ConocoPhillips (NYSE:COP) recently announced a deal with ExxonMobil (NYSE:XOM) and Imperial Oil to sell all of its Clyden oil sands leasehold in Canada. Valued at $720 million, the deal is part of an ongoing restructuring activity at ConocoPhillips as the company focuses on increasing investment in the development of higher growth projects and reducing its operating risk. So far, the company has announced expected proceeds of about $13.5 billion from the sale of non-strategic assets in 2012 and 2013. We expect the ongoing restructuring activities to yield higher return on assets for ConocoPhillips in the long run. ((ConocoPhillips Announces Agreement to Sell Clyden Oil Sands Asset, www.conocophillips.com))
ConocoPhillips is moving ahead on the agenda of increasing its focus on the development of higher margin and lower risk projects. The company has announced asset sales in Algeria, Nigeria and Kazakhstan to focus on projects based in regions with stable governments and predictable regulatory frameworks such as North America and Australia. (See: ConocoPhillips In 2013: More Asset Sales, Focus On North American Business) The sale of Canadian oil sands leasehold is however aimed at balancing its portfolio and investing in higher margin U.S. shale plays. According to the 2012 annual report, more than 25% of ConocoPhillips’ proved reserves are present in Canada. The company currently holds ~1.1 million net acres of land in the Athabasca Region of northeastern Alberta, which are expected to contain ~16 billion net barrels of resources. Moreover, investment in these assets is not as lucrative as the development of shale oil plays in the U.S., such as the Eagle Ford, Bakken and the Permian basin, which are yielding much higher margins. This can be attributed to both improvements in well productivity in these fields as well as better price realizations compared to heavier crude oil recovered from the Canadian oil sands.
- Weak Commodity Prices Drive Down ConocoPhillips’ 1Q’16 Earnings; Company Cut Capex Guidance To $5.7 Billion
- ConocoPhillips’ 1Q’16 Results To Remain Weak As The Commodity Downturn Deepens
- How Has ConocoPhillips’ Production Mix And Price Realizations Changed Over The Last 6 Years?
- How Will ConocoPhillips’ Revenue Move If Crude Oil Prices Rebound To $100 Per Barrel By 2018?
- How Will ConocoPhillips’ Revenue Change If Crude Oil Prices Average $50 Per Barrel In 2018?
- What Is ConocoPhillips’ Fundamental Value Based On 2016 Estimated Numbers?
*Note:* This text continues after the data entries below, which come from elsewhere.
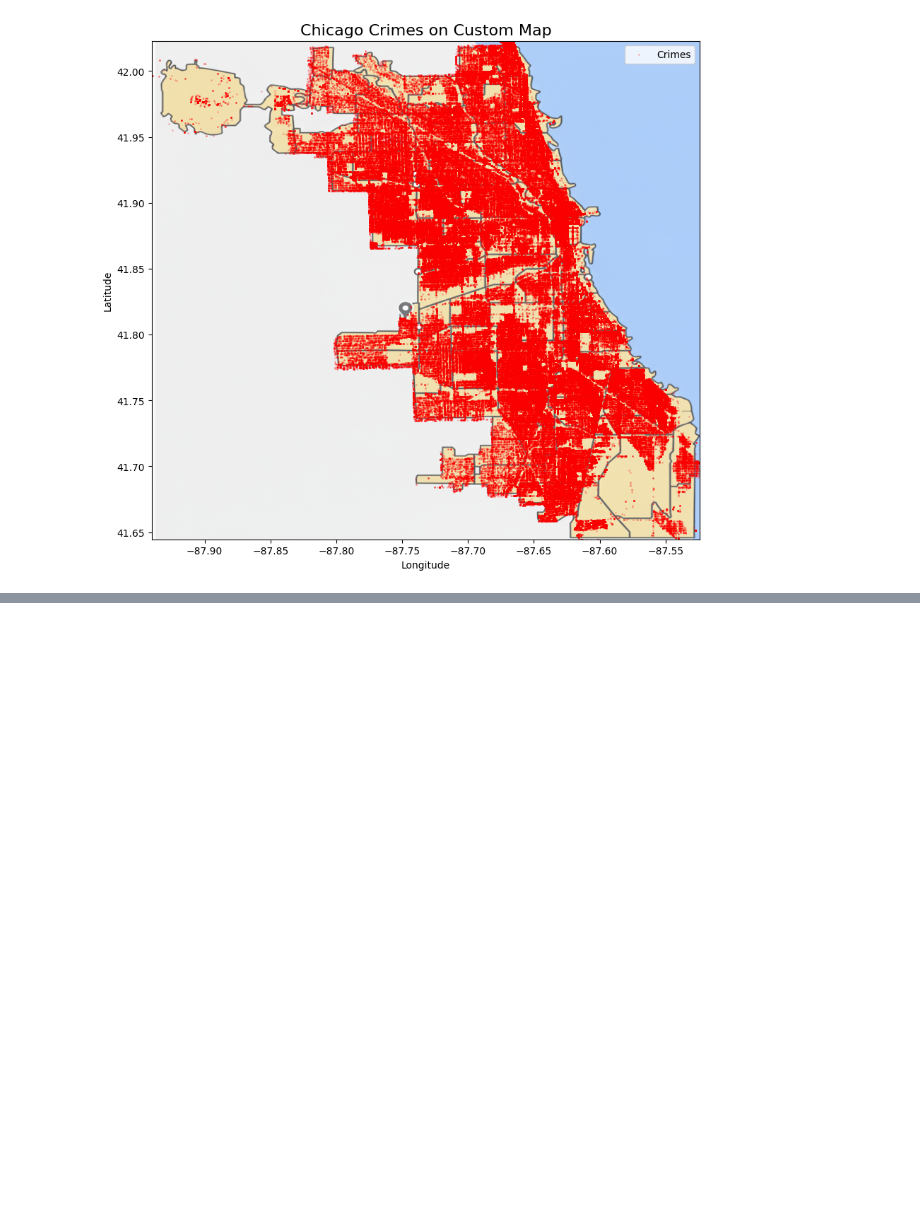
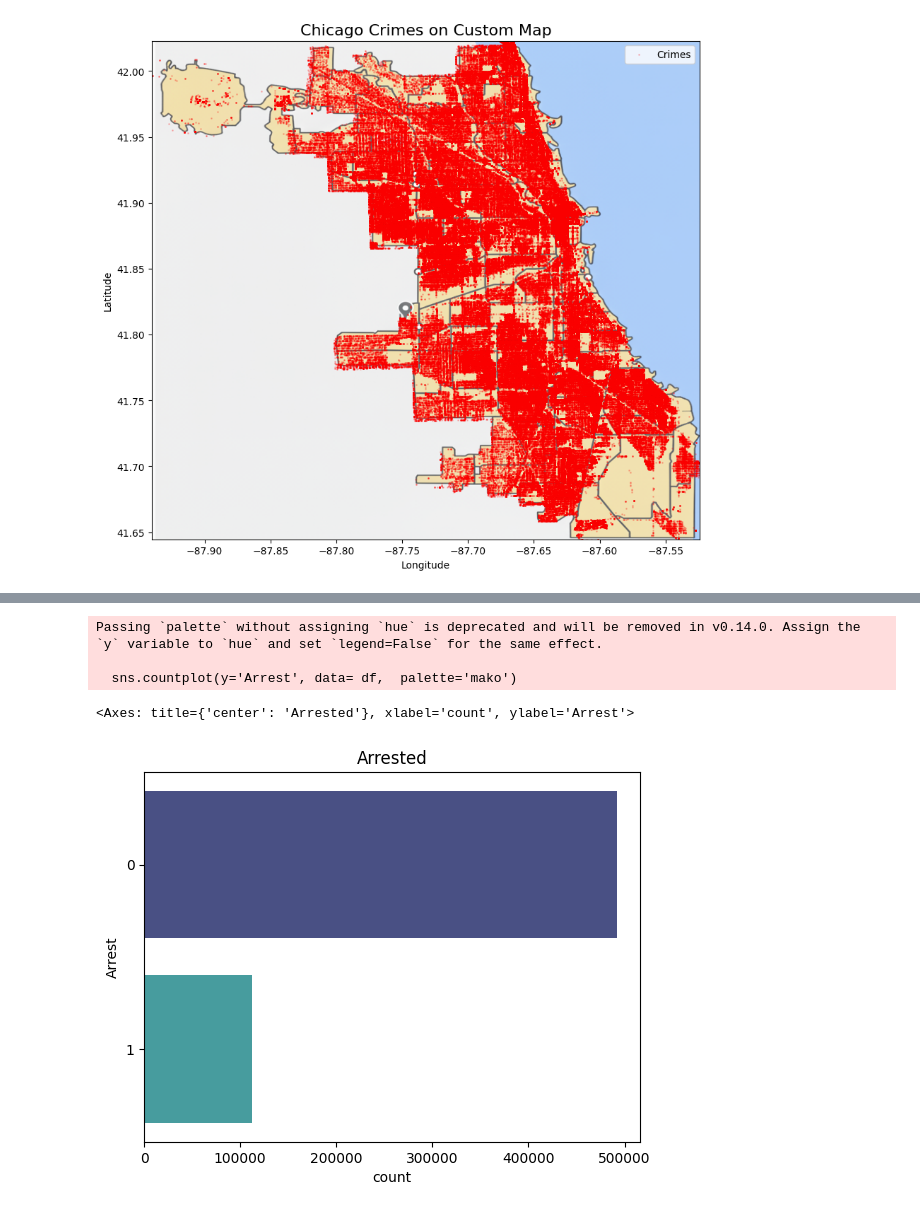
Before and after one commit to khalidkhankakar/EDA-projects-for-Machine-Learning, a Jupyter notebook: Chicago Crimes/main.ipynb, the cells around one changed output, grey strips where cells are left out. Drawn from its saved outputs; the diff is of its cells as text; code cells hidden in the pictures; blank space fills up the shorter version.

```diff
--- a/Chicago Crimes/main.ipynb
+++ b/Chicago Crimes/main.ipynb
@@ -139,0 +159,9 @@ df['is_night'] = df['hour'].apply(get_day_night)
+# %%
+plt.title('Arrested')
+sns.countplot(y='Arrest', data= df,  palette='mako')
+# %% [output]
+Passing `palette` without assigning `hue` is deprecated and will be removed in v0.14.0. Assign the `y` variable to `hue` and set `legend=False` for the same effect.
+
+  sns.countplot(y='Arrest', data= df,  palette='mako')
+<Axes: title={'center': 'Arrested'}, xlabel='count', ylabel='Arrest'>
+[figure, added]
```
Also changed, not shown: parts of 13 cells of this notebook, 2 other files.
ConocoPhillips’ second quarter earnings also reflected the impact of increased investments in the development of U.S. shale plays in the Lower 48 segment. The Lower 48 business is organized within four regions covering the Gulf Coast, Mid-Continent, Rockies and San Juan. The production of liquids from the Lower 48 grew 20% y-o-y during the second quarter, which now represent ~50% of total hydrocarbons produced by the segment. Liquids-rich plays in the Eagle Ford, Bakken and the Permian basin delivered 203 MBOED (thousand barrels of oil equivalent per day), up 47% y-o-y. Eagle Ford production increased ~100% year-over-year to 121 MBOED, which now represents 25% of the total Lower 48 production. This allowed the company to record ~$3 per barrel cash margin expansion year-on-year despite almost flat price realizations. This is also the reason why the company spent almost two and a half times the capital on Lower 48 region than on developing the Canadian assets for the first six months of this year. Notes:
- Company SEC Filings, sec.gov [↩]